Problem details -> Which of the lines below mention the word "file"? Pull each one out.

Excerpted data ->
--*--
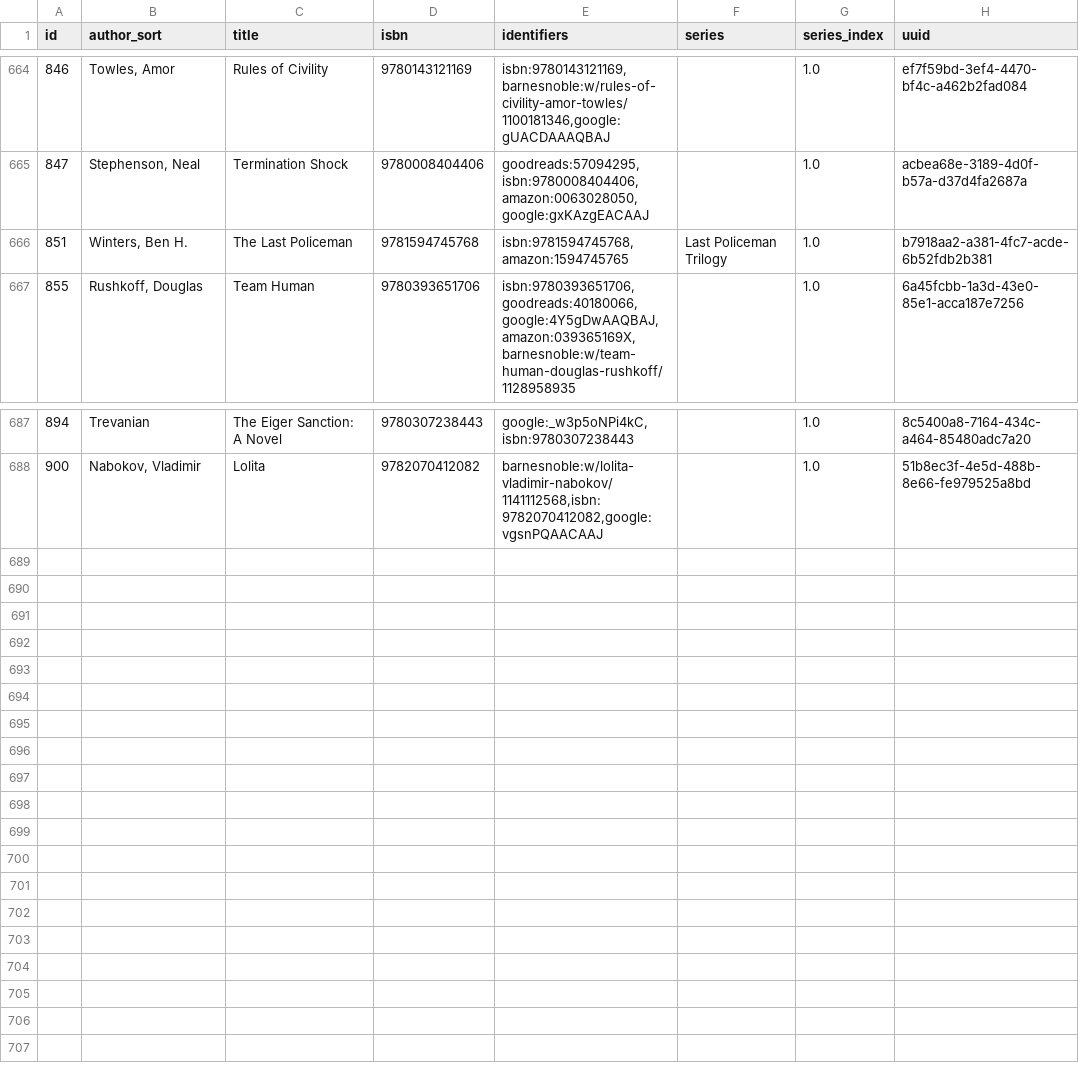
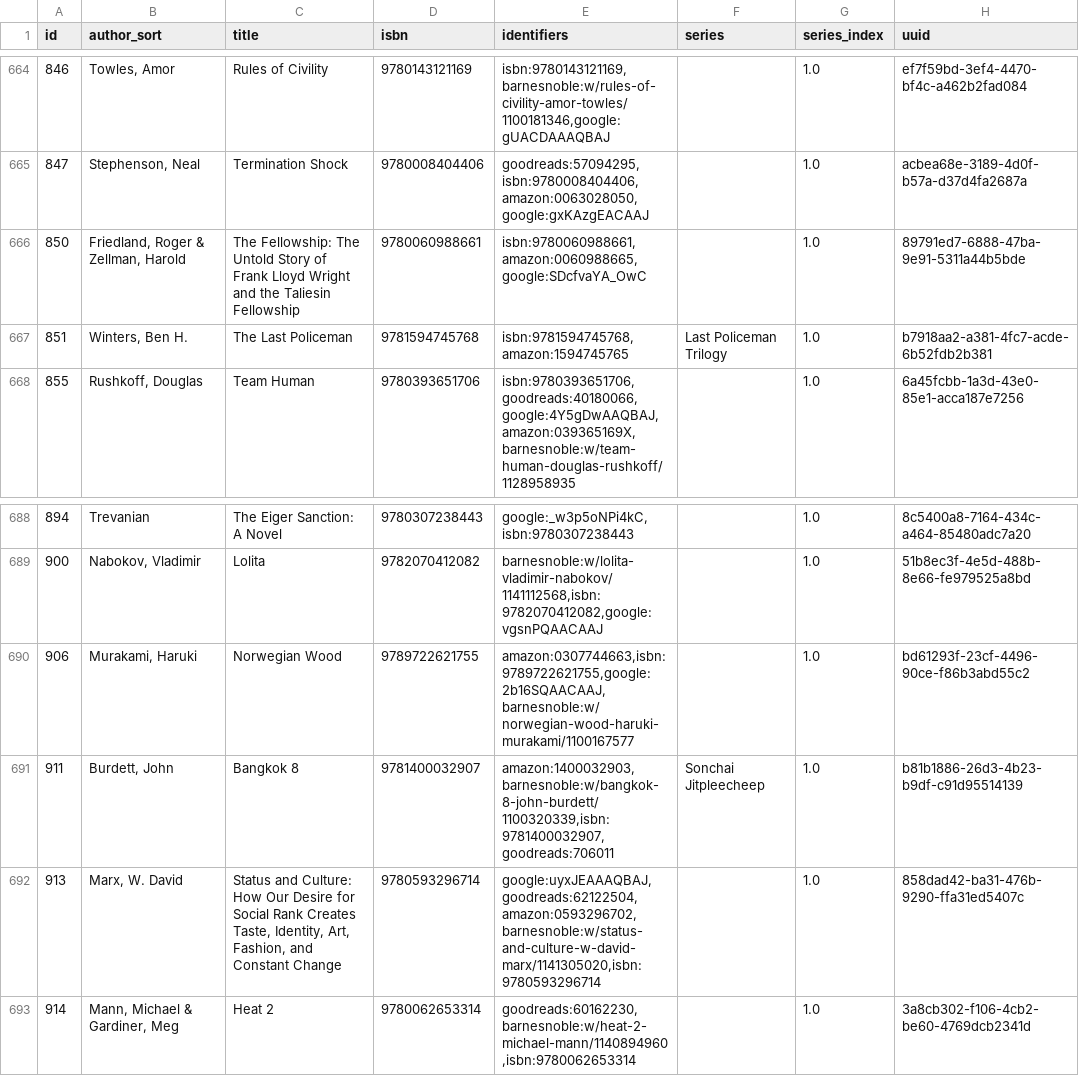
Before and after one commit to pigmonkey/pig-monkey.com, a CSV file: content/media/library/books.csv, drawn as a sheet; only a part is shown, gaps mark what is left out; the diff names each change by its address in the sheet, - before the commit and + after, or states it on an @@ line.

Commit message:
update books

```diff
--- a/content/media/library/books.csv
+++ b/content/media/library/books.csv
+row 666: 850 | Friedland, Roger & Zellman, Harold | The Fellowship: The Untold Story of Frank Lloyd Wright and the Taliesin Fellowship | 9780060988661 | isbn:9780060988661,amazon:0060988665,google:SDcfvaYA_OwC |  | 1.0 | 89791ed7-6888-47ba-9e91-5311a44b5bde
+row 690: 906 | Murakami, Haruki | Norwegian Wood | 9789722621755 | amazon:0307744663,isbn:9789722621755,google:2b16SQAACAAJ,barnesnoble:w/norwegian-wood-haruki-murakami/1100167577 |  | 1.0 | bd61293f-23cf-4496-90ce-f86b3abd55c2
+row 691: 911 | Burdett, John | Bangkok 8 | 9781400032907 | amazon:1400032903,barnesnoble:w/bangkok-8-john-burdett/1100320339,isbn:9781400032907,goodreads:706011 | Sonchai Jitpleecheep | 1.0 | b81b1886-26d3-4b23-b9df-c91d95514139
+row 692: 913 | Marx, W. David | Status and Culture: How Our Desire for Social Rank Creates Taste, Identity, Art, Fashion, and Constant Change | 9780593296714 | google:uyxJEAAAQBAJ,goodreads:62122504,amazon:0593296702,barnesnoble:w/status-and-culture-w-david-marx/1141305020,isbn:9780593296714 |  | 1.0 | 858dad42-ba31-476b-9290-ffa31ed5407c
+row 693: 914 | Mann, Michael & Gardiner, Meg | Heat 2 | 9780062653314 | goodreads:60162230,barnesnoble:w/heat-2-michael-mann/1140894960,isbn:9780062653314 |  | 1.0 | 3a8cb302-f106-4cb2-be60-4769dcb2341d
```
Also changed, not shown: 1 other file.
--*--
Your solution ->
Before and after one commit to pigmonkey/pig-monkey.com, a CSV file: content/media/library/books.csv, drawn as a sheet; only a part is shown, gaps mark what is left out; the diff names each change by its address in the sheet, - before the commit and + after, or states it on an @@ line.
Also changed, not shown: 1 other file.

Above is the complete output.